#### [Given entries]
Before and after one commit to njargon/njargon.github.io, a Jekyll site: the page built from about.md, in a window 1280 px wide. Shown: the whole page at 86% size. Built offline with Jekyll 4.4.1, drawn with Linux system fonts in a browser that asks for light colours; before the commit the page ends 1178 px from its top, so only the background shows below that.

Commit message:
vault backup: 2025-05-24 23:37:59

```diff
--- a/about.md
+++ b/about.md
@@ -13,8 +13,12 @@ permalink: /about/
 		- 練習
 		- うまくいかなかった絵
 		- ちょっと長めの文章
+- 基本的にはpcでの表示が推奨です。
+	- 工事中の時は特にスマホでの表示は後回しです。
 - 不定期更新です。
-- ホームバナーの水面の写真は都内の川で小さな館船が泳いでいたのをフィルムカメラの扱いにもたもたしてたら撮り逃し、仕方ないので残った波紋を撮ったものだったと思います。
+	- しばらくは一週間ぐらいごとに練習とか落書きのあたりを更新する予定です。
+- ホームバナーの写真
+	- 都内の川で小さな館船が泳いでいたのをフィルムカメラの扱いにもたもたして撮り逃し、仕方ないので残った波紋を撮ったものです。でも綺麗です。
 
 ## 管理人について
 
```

#### [Task directions]
The full set of entries must be printed again without any alteration.

#### [Solution]
Before and after one commit to njargon/njargon.github.io, a Jekyll site: the page built from about.md, in a window 1280 px wide. Shown: the whole page at 86% size. Built offline with Jekyll 4.4.1, drawn with Linux system fonts in a browser that asks for light colours; before the commit the page ends 1178 px from its top, so only the background shows below that.

Commit message:
vault backup: 2025-05-24 23:37:59

```diff
--- a/about.md
+++ b/about.md
@@ -13,8 +13,12 @@ permalink: /about/
 		- 練習
 		- うまくいかなかった絵
 		- ちょっと長めの文章
+- 基本的にはpcでの表示が推奨です。
+	- 工事中の時は特にスマホでの表示は後回しです。
 - 不定期更新です。
-- ホームバナーの水面の写真は都内の川で小さな館船が泳いでいたのをフィルムカメラの扱いにもたもたしてたら撮り逃し、仕方ないので残った波紋を撮ったものだったと思います。
+	- しばらくは一週間ぐらいごとに練習とか落書きのあたりを更新する予定です。
+- ホームバナーの写真
+	- 都内の川で小さな館船が泳いでいたのをフィルムカメラの扱いにもたもたして撮り逃し、仕方ないので残った波紋を撮ったものです。でも綺麗です。
 
 ## 管理人について
 
```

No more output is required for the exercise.